5 Performance evaluation
This section evaluates the results given by the conversion software. Annotated
examples of the program’s output from each of the four PDF files are given, together
with an analysis of the results. These results are then compared to the results given by
the existing solutions which are covered in section 2.
5.1 Analysis of converted output
Overall, the conversion software was found to produce good results with simple and
moderately complex documents, including the four PDF files that comprise the
conversion material chosen in section 3.3.
In most cases, simple multi-column layouts were correctly detected and the columns
were output in the correct order. More complex layouts, such as the US Military Force
in Columbia article in section 5.5, where an article spans two columns, gave less
successful results. Occasionally, elements on the page such as headers, footers and

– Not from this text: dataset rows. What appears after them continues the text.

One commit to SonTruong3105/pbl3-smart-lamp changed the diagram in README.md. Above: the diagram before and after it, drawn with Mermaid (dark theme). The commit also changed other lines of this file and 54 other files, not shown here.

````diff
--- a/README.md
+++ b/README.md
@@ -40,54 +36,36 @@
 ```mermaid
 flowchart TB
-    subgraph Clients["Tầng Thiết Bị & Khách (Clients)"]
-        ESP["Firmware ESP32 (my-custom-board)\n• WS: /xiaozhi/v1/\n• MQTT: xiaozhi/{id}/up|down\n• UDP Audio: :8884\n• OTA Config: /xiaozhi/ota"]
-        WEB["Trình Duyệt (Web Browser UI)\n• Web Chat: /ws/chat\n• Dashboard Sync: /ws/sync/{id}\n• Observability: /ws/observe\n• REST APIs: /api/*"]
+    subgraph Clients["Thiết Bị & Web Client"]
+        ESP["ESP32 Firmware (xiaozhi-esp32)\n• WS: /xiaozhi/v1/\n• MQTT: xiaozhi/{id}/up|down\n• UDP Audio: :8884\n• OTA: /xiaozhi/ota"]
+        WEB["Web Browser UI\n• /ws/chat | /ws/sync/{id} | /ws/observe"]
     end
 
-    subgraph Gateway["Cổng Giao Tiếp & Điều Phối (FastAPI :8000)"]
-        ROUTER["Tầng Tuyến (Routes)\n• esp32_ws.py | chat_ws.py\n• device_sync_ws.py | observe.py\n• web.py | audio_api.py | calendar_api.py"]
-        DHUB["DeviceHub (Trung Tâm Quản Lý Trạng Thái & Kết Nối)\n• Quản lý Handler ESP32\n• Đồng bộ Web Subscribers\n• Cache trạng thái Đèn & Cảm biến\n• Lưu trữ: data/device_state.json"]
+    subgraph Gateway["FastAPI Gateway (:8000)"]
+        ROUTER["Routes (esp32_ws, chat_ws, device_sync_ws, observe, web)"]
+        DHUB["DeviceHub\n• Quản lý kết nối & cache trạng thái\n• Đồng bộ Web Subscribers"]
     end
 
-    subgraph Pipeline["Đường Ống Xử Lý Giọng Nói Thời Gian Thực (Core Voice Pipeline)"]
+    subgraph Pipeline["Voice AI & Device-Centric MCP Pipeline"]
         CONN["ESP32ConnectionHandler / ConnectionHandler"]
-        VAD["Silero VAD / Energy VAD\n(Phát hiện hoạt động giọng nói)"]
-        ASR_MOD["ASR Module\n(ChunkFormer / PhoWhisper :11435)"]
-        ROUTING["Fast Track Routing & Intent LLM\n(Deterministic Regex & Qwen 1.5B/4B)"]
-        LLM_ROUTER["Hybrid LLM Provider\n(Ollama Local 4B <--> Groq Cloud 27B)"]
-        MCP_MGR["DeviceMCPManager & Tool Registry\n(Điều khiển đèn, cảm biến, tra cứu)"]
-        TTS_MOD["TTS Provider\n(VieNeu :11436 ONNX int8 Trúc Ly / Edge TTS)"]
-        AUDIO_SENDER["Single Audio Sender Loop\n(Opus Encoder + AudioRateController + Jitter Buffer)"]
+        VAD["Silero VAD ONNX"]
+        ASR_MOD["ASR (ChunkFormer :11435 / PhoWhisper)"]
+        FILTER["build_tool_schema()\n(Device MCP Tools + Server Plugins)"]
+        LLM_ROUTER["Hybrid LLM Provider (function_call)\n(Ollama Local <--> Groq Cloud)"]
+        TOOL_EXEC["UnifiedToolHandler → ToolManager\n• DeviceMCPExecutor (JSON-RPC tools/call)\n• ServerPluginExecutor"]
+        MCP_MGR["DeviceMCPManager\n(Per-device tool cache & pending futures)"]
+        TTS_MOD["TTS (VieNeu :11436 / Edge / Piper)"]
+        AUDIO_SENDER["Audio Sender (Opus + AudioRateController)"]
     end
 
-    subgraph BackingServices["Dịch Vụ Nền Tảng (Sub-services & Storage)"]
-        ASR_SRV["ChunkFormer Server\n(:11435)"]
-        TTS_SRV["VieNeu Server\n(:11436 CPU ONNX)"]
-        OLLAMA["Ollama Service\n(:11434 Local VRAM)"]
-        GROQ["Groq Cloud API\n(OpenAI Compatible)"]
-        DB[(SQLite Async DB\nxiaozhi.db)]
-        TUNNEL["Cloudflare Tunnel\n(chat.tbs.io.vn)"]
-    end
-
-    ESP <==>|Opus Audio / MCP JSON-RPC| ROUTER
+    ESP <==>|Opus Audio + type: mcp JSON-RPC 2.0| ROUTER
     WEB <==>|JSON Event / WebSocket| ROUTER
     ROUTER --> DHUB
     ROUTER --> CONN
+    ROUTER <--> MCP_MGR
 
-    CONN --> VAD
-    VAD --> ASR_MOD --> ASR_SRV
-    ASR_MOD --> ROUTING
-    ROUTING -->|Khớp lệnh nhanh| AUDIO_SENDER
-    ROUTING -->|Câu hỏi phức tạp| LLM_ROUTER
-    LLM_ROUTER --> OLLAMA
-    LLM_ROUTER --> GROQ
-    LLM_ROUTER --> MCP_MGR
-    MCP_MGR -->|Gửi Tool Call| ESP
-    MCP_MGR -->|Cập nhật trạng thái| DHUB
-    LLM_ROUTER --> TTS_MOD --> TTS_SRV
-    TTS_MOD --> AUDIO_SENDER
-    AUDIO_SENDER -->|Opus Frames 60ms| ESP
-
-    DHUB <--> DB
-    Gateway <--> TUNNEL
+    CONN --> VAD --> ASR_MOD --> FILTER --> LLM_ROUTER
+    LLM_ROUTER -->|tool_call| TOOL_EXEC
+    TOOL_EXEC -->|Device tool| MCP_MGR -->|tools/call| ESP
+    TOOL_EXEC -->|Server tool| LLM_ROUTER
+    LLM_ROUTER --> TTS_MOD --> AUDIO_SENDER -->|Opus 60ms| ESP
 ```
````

captions, appeared in between the columns instead of being recognized as
miscellaneous and moved to the bottom of the page. One major improvement, which
is given as a suggestion for further work, would be to look at graphical elements of the
page such as lines and rectangles. These elements often indicate to the reader where
different articles start and end.
Most features of the page layout, as described in section 4.5, were detected and
handled correctly. In particular, the line spacing detection algorithm worked very
successfully and did not result in any unwanted new paragraphs. Some of the feature
detection methods, such as the hyphenation detection, corrected some errors but
caused others. This was because, where it met a double barrel word that was wrapped
to the next line (such horse-pistols as described in section 5.3.2) it would still remove
the hyphen and merge the two parts of the word into one. From the information
available to the program it is impossible to tell whether the hyphen should remain in
place or be removed. Only by understanding the text itself can this decision be made.
One solution here would be to use a dictionary of hyphenated words, although this was
beyond the scope of the project.
Similarly, the detection of forced carriage returns depended on the ratio of the line
width to the text width. Therefore, forced carriage returns are not recognized in
longer lines and are merged into a complete line of text. Again, without understanding